The team of scientists thought the antioxidant properties of MitoQ would attenuate damage to motor neurons and slow the progression of symptoms in ALS-induced mice. To test this theory, they administered MitoQ to mice via drinking water once the mice showed signs of neurodegeneration. After 20 days, all tested tissues of the mice had detectable levels of MitoQ, and the spinal cord and quadriceps muscles displayed signs of slower decline in mitochondrial function. Additionally, “MitoQ increased approximately 6% the survival of the treated mice,” noted Patricia Cassina, MD, PhD. “This might seem small, but it’s in the range of the best that other drugs have been able to achieve with this model in which the disease progression is extremely fast and there is a small window of opportunity to improve symptoms and survival.”
“We also found that MitoQ has beneficial effects in the murine model of ALS, which will likely lead to clinical trials using MitoQ with ALS patients and hopefully lead to extend the survival and improve the quality of life of ALS patients,” said Rafael Radi, MD, PhD, Director of The Center. Importantly, by waiting until symptoms presented, the scientists showed positive applicability to humans because patients would not seek treatment until their disease state became evident.

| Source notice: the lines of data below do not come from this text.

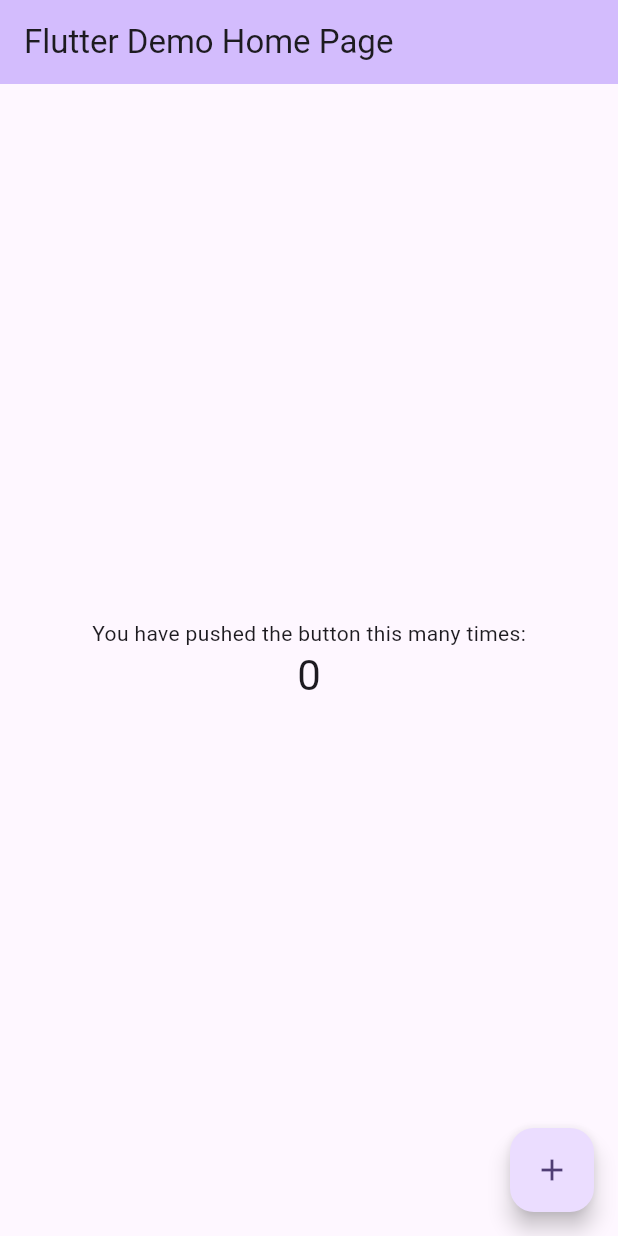
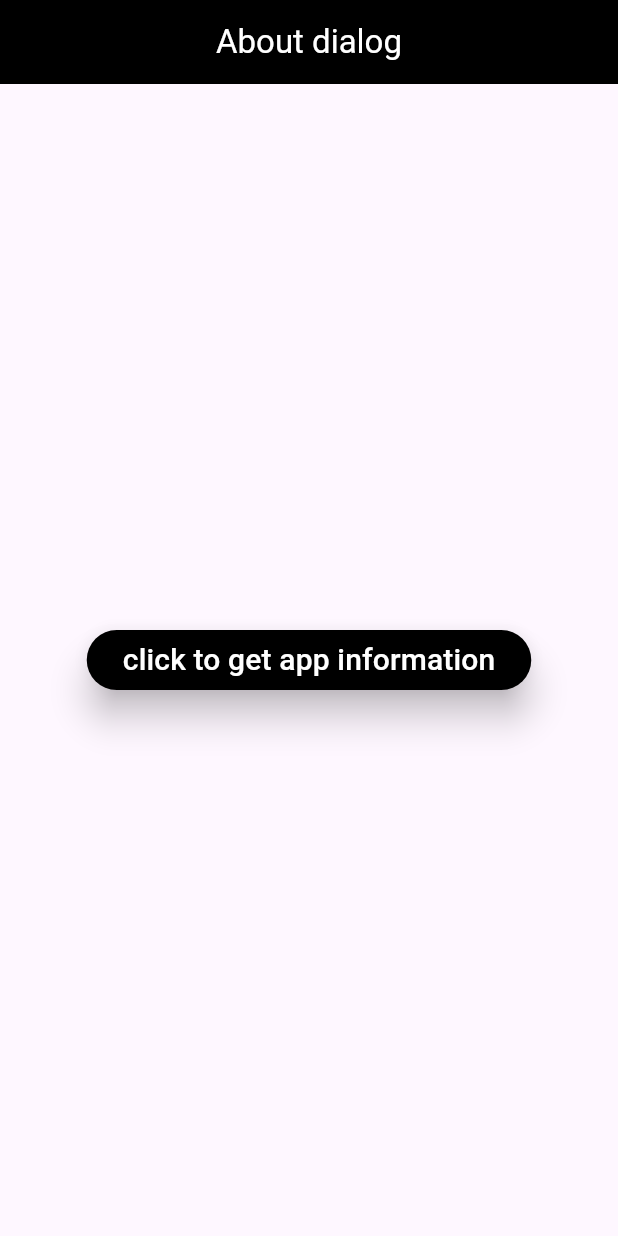
Before and after one commit to princechaudhary874/UseFul-Widgets-of-Flutter, a Flutter app: the screen it shows after launch, on a phone screen of 412 x 824 dp. Run offline on Flutter 3.47's test engine with Material 3 defaults, Android fonts, the phone set to English and light mode, and no system bars; our stand-ins replace curved_navigation_bar, google_nav_bar.

Commit message:
learning about dialog

```diff
--- /dev/null
+++ b/about_related/lib/about_widget.dart
@@ -0,0 +1,44 @@
+import 'package:flutter/material.dart';
+
+class AboutWidget extends StatelessWidget {
+  const AboutWidget({super.key});
+
+  @override
+  Widget build(BuildContext context) {
+    return Scaffold(
+      appBar: AppBar(
+        title: const Text(
+          'About dialog',
+          style: TextStyle(color: Colors.white),
+        ),
+        centerTitle: true,
+        backgroundColor: Colors.black,
+      ),
+      body: Center(
+        child: ElevatedButton(
+          style: const ButtonStyle(
+            backgroundColor: MaterialStatePropertyAll(Colors.black),
+            elevation: MaterialStatePropertyAll(10),
+          ),
+          onPressed: () {
+            showDialog(
+              context: context,
+              builder: (context) => const AboutDialog(
+                applicationIcon: Icon(Icons.person),
+                applicationVersion: '1.1.0',
+                applicationLegalese: 'www.google.com',
+                children: [
+                  Text('This is aboutDialog'),
+                ],
+              ),
+            );
+          },
+          child: const Text(
+            'click to get app information',
+            style: TextStyle(color: Colors.white, fontSize: 20),
+          ),
+        ),
+      ),
+    );
+  }
+}
--- a/about_related/lib/main.dart
+++ b/about_related/lib/main.dart
@@ -1,4 +1,6 @@
 import 'package:flutter/material.dart';
+
+import 'about_widget.dart';
 
 void main() {
   runApp(const MyApp());
@@ -11,115 +13,13 @@ class MyApp extends StatelessWidget {
   @override
   Widget build(BuildContext context) {
     return MaterialApp(
-      title: 'Flutter Demo',
+      title: 'About MyApp',
+      debugShowCheckedModeBanner: false,
       theme: ThemeData(
-        // This is the theme of your application.
-        //
-        // TRY THIS: Try running your application with "flutter run". You'll see
-        // the application has a blue toolbar. Then, without quitting the app,
-        // try changing the seedColor in the colorScheme below to Colors.green
-        // and then invoke "hot reload" (save your changes or press the "hot
-        // reload" button in a Flutter-supported IDE, or press "r" if you used
-        // the command line to start the app).
-        //
-        // Notice that the counter didn't reset back to zero; the application
-        // state is not lost during the reload. To reset the state, use hot
-        // restart instead.
-        //
-        // This works for code too, not just values: Most code changes can be
-        // tested with just a hot reload.
-        colorScheme: ColorScheme.fromSeed(seedColor: Colors.deepPurple),
+
         useMaterial3: true,
       ),
-      home: const MyHomePage(title: 'Flutter Demo Home Page'),
+      home: const AboutWidget(),
     );
   }
 }
-
-class MyHomePage extends StatefulWidget {
-  const MyHomePage({super.key, required this.title});
-
-  // This widget is the home page of your application. It is stateful, meaning
-  // that it has a State object (defined below) that contains fields that affect
-  // how it looks.
-
-  // This class is the configuration for the state. It holds the values (in this
-  // case the title) provided by the parent (in this case the App widget) and
-  // used by the build method of the State. Fields in a Widget subclass are
-  // always marked "final".
-
-  final String title;
-
-  @override
-  State<MyHomePage> createState() => _MyHomePageState();
-}
-
-class _MyHomePageState extends State<MyHomePage> {
-  int _counter = 0;
-
-  void _incrementCounter() {
-    setState(() {
-      // This call to setState tells the Flutter framework that something has
-      // changed in this State, which causes it to rerun the build method below
-      // so that the display can reflect the updated values. If we changed
-      // _counter without calling setState(), then the build method would not be
-      // called again, and so nothing would appear to happen.
-      _counter++;
-    });
-  }
-
-  @override
-  Widget build(BuildContext context) {
-    // This method is rerun every time setState is called, for instance as done
-    // by the _incrementCounter method above.
-    //
-    // The Flutter framework has been optimized to make rerunning build methods
-    // fast, so that you can just rebuild anything that needs updating rather
-    // than having to individually change instances of widgets.
-    return Scaffold(
-      appBar: AppBar(
-        // TRY THIS: Try changing the color here to a specific color (to
-        // Colors.amber, perhaps?) and trigger a hot reload to see the AppBar
-        // change color while the other colors stay the same.
-        backgroundColor: Theme.of(context).colorScheme.inversePrimary,
-        // Here we take the value from the MyHomePage object that was created by
-        // the App.build method, and use it to set our appbar title.
-        title: Text(widget.title),
-      ),
-      body: Center(
-        // Center is a layout widget. It takes a single child and positions it
-        // in the middle of the parent.
-        child: Column(
-          // Column is also a layout widget. It takes a list of children and
-          // arranges them vertically. By default, it sizes itself to fit its
-          // children horizontally, and tries to be as tall as its parent.
-          //
-          // Column has various properties to control how it sizes itself and
-          // how it positions its children. Here we use mainAxisAlignment to
-          // center the children vertically; the main axis here is the vertical
-          // axis because Columns are vertical (the cross axis would be
-          // horizontal).
-          //
-          // TRY THIS: Invoke "debug painting" (choose the "Toggle Debug Paint"
-          // action in the IDE, or press "p" in the console), to see the
-          // wireframe for each widget.
-          mainAxisAlignment: MainAxisAlignment.center,
-          children: <Widget>[
-            const Text(
-              'You have pushed the button this many times:',
-            ),
-            Text(
-              '$_counter',
-              style: Theme.of(context).textTheme.headlineMedium,
-            ),
-          ],
-        ),
-      ),
-      floatingActionButton: FloatingActionButton(
-        onPressed: _incrementCounter,
-        tooltip: 'Increment',
-        child: const Icon(Icons.add),
-      ), // This trailing comma makes auto-formatting nicer for build methods.
-    );
-  }
-}
```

Also of note is the advancement of understanding in the world of ALS. “This study supports the role of mitochondrial dysfunction in the development and progression of ALS, which may allow for the development of more mitochondria-targeted therapies to fight this disease,” said Dr. Radi. A number of natural antioxidants are found in foods we eat, and perhaps they too can slow the progression of ALS. For now, it is certain that MitoQ will be studied further. It has been tested for safety in a number of unrelated clinical trials since its development in the late 1990s.